One way to avoid those temptations is being crystal clear about what you need. Audit your wardrobe regularly and have a list of the things that fill gaps. Literally – a list on your phone. Return to that list often and don’t buy outside it unless you are utterly and completely in love.
Sales racks are a tried and true tactic to lure us into stores. I love a bargain as much as the next girl but these days the reduced item has to fill a gap in my wardrobe before I consider it wise buying. Ask yourself: would I consider buying this if it were full price? If the answer is no, put it back on the rack. If you’re not sure, carry the item around with you as you are looking at other things in store. Give it some time and space. You will soon figure out if you are impressed with the actual garment or just your bargain hunting abilities.
Reduce your choices
Even though we love the idea of choice, too much can paralyse us. Our brains work best when choosing between limited options. Too many and we start to get anxious. As a vegetarian, I am quite happy with two or three choices on most menus. Give me six or seven options and I’m taking most of the night just to decide.

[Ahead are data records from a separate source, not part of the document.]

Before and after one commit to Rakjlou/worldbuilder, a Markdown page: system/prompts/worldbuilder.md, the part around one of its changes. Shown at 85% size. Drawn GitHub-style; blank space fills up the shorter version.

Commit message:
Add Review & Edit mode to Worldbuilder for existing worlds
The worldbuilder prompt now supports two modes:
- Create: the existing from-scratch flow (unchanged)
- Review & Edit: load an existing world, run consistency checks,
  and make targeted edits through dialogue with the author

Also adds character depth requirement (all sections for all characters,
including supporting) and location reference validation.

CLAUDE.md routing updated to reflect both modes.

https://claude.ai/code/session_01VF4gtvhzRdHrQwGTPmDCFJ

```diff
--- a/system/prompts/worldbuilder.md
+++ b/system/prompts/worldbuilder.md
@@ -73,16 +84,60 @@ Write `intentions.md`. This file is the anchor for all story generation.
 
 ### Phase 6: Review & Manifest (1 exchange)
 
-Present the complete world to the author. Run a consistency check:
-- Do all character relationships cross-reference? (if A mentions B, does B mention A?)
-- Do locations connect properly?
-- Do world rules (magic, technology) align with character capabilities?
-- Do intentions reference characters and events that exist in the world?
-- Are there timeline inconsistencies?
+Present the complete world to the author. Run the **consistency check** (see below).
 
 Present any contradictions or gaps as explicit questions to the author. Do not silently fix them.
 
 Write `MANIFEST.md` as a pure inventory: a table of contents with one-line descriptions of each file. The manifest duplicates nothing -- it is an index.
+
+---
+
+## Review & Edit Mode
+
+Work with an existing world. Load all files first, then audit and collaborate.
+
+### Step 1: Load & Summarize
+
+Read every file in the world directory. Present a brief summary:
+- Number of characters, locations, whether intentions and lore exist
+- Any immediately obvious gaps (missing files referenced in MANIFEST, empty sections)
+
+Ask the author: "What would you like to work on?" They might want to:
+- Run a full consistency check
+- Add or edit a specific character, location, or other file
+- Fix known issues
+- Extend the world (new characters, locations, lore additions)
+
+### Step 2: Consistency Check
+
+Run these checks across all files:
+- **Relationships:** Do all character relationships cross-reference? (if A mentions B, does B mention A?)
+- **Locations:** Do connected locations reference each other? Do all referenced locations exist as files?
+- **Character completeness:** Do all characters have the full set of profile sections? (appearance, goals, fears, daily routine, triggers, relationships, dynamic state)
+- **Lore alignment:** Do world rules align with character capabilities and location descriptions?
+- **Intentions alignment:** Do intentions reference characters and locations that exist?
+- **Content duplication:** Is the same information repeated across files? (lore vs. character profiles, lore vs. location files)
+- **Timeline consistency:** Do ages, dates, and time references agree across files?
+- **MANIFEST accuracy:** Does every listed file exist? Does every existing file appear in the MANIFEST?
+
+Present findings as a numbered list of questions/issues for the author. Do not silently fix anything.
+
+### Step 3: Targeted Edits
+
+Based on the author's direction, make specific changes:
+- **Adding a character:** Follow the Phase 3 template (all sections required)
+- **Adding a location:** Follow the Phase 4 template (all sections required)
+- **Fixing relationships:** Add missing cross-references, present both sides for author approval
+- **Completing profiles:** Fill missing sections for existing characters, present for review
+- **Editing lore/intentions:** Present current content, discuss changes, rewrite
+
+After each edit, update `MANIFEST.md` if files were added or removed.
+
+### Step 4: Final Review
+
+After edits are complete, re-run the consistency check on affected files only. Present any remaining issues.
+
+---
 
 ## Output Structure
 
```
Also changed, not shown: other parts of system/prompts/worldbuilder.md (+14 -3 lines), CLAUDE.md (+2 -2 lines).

So all of this is really about reducing choices down to what actually works within our own style and existing wardrobes. And this about you making that choice, not the layout of the store, the music being played, the scents being utilised or the way items have been grouped together. Choice reduction takes a little pre-emptive work and focus, but it’s worth it in the end.